8-5-2020 12:00 AM

Document Type

Poster Session

Department

Communication and Media Studies

Advisor

Maureen Ebben, PhD

Abstract

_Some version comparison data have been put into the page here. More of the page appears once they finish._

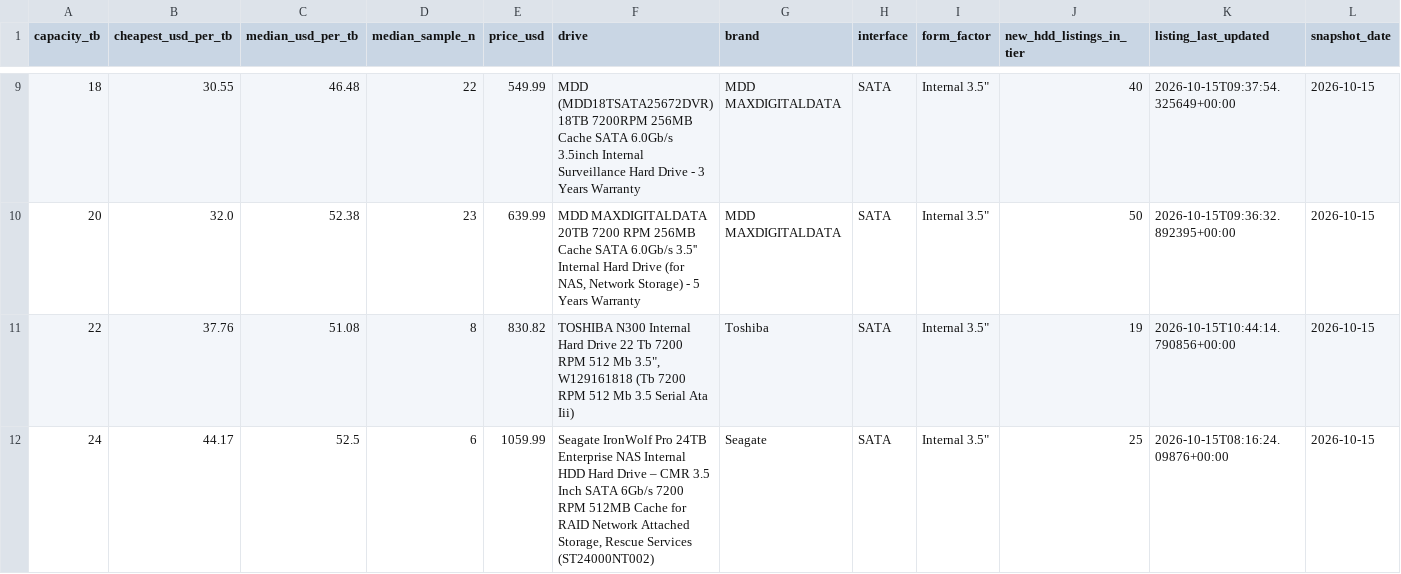
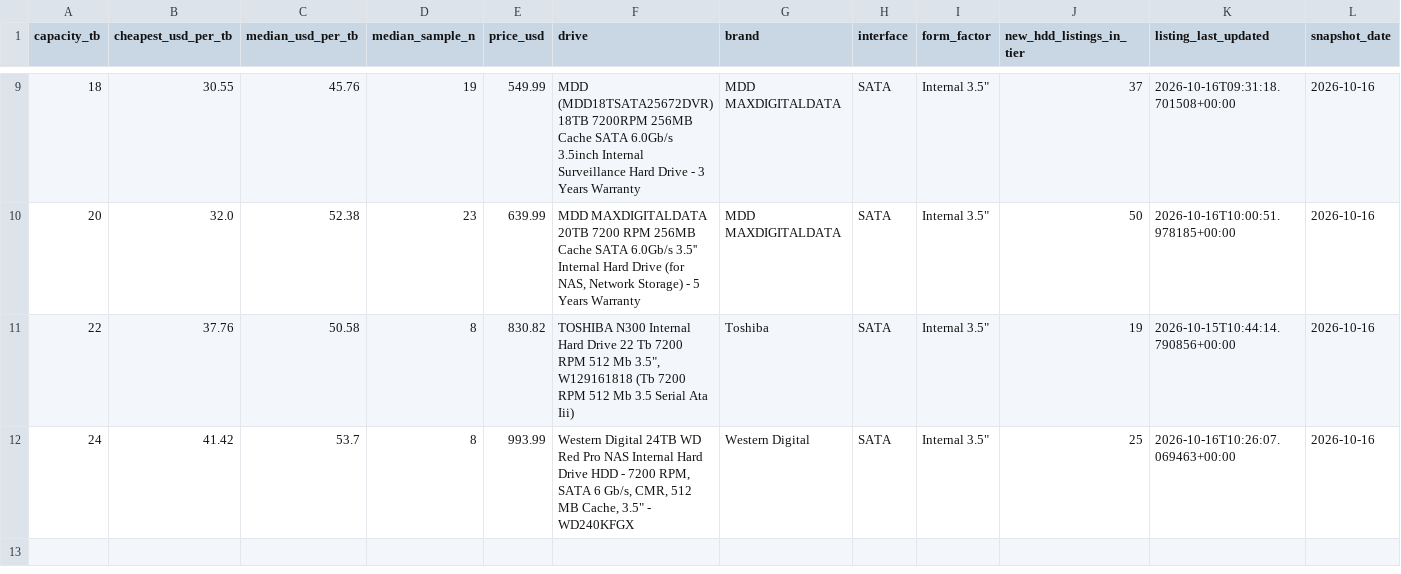
Before and after one commit to AdamDudley/hddhunt-price-index, a CSV file: price-index-latest.csv, drawn as a sheet; only a part is shown, gaps mark what is left out; the diff covers the shown part only.

Commit message:
Daily snapshot 2026-10-16 (launchd daily-accrual)

```diff
--- a/price-index-latest.csv
+++ b/price-index-latest.csv
@@ -9,4 +9,4 @@ capacity_tb,cheapest_usd_per_tb,median_usd_per_tb,median_sample_n,price_usd,driv
-18,30.55,46.48,22,549.99,MDD (MDD18TSATA25672DVR) 18TB 7200RPM 256MB Cache SATA 6.0Gb/s 3.5inch Internal Surveillance Hard Drive - 3 Years Warranty,MDD MAXDIGITALDATA,SATA,"Internal 3.5""",40,2026-10-15T09:37:54.325649+00:00,2026-10-15
-20,32.0,52.38,23,639.99,"MDD MAXDIGITALDATA 20TB 7200 RPM 256MB Cache SATA 6.0Gb/s 3.5'' Internal Hard Drive (for NAS, Network Storage) - 5 Years Warranty",MDD MAXDIGITALDATA,SATA,"Internal 3.5""",50,2026-10-15T09:36:32.892395+00:00,2026-10-15
-22,37.76,51.08,8,830.82,"TOSHIBA N300 Internal Hard Drive 22 Tb 7200 RPM 512 Mb 3.5"", W129161818 (Tb 7200 RPM 512 Mb 3.5 Serial Ata Iii)",Toshiba,SATA,"Internal 3.5""",19,2026-10-15T10:44:14.790856+00:00,2026-10-15
-24,44.17,52.5,6,1059.99,"Seagate IronWolf Pro 24TB Enterprise NAS Internal HDD Hard Drive – CMR 3.5 Inch SATA 6Gb/s 7200 RPM 512MB Cache for RAID Network Attached Storage, Rescue Services (ST24000NT002)",Seagate,SATA,"Internal 3.5""",25,2026-10-15T08:16:24.09876+00:00,2026-10-15
+18,30.55,45.76,19,549.99,MDD (MDD18TSATA25672DVR) 18TB 7200RPM 256MB Cache SATA 6.0Gb/s 3.5inch Internal Surveillance Hard Drive - 3 Years Warranty,MDD MAXDIGITALDATA,SATA,"Internal 3.5""",37,2026-10-16T09:31:18.701508+00:00,2026-10-16
+20,32.0,52.38,23,639.99,"MDD MAXDIGITALDATA 20TB 7200 RPM 256MB Cache SATA 6.0Gb/s 3.5'' Internal Hard Drive (for NAS, Network Storage) - 5 Years Warranty",MDD MAXDIGITALDATA,SATA,"Internal 3.5""",50,2026-10-16T10:00:51.978185+00:00,2026-10-16
+22,37.76,50.58,8,830.82,"TOSHIBA N300 Internal Hard Drive 22 Tb 7200 RPM 512 Mb 3.5"", W129161818 (Tb 7200 RPM 512 Mb 3.5 Serial Ata Iii)",Toshiba,SATA,"Internal 3.5""",19,2026-10-15T10:44:14.790856+00:00,2026-10-16
+24,41.42,53.7,8,993.99,"Western Digital 24TB WD Red Pro NAS Internal Hard Drive HDD - 7200 RPM, SATA 6 Gb/s, CMR, 512 MB Cache, 3.5"" - WD240KFGX",Western Digital,SATA,"Internal 3.5""",25,2026-10-16T10:26:07.069463+00:00,2026-10-16
```
Also changed, not shown: 37 edited cells elsewhere in this file, 3 other files.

Medical professionals receive extensive education and training, but many of these professionals have not received training or education in communication. Effective providerpatient communication is essential to the formation of a strong, medically trustworthy relationship. Medical professionals’ core clinical skills are communicative. They must be able to gather information for an accurate diagnosis, give salubrious instruction, and, most importantly, establish a responsible relationship with patients. A provider’s interpersonal and communication skills are essential for delivering high-quality healthcare. This research asks, how do healthcare practitioners learn to communicate effectively with patients about serious health illnesses (e.g., cancer, terminal illness) when it is not part of their formal training? Using in-depth, qualitative interviews with 5 health care professionals, I explore provider-patient communication about palliative, end-of-life care. In addition, I use auto-ethnography to reflect on and analyze my own communicative experiences in healthcare settings that deal with serious health issues. Results show that in order to have a successful conversation with the patient concerning end-of-life, the medical provider must provide emotional support, promote shared decision making, treat the patient with respect, and listen to and respect the patient's wants. By taking the mystic away from death, end-of-life care communication becomes a conversation about empowerment and choice.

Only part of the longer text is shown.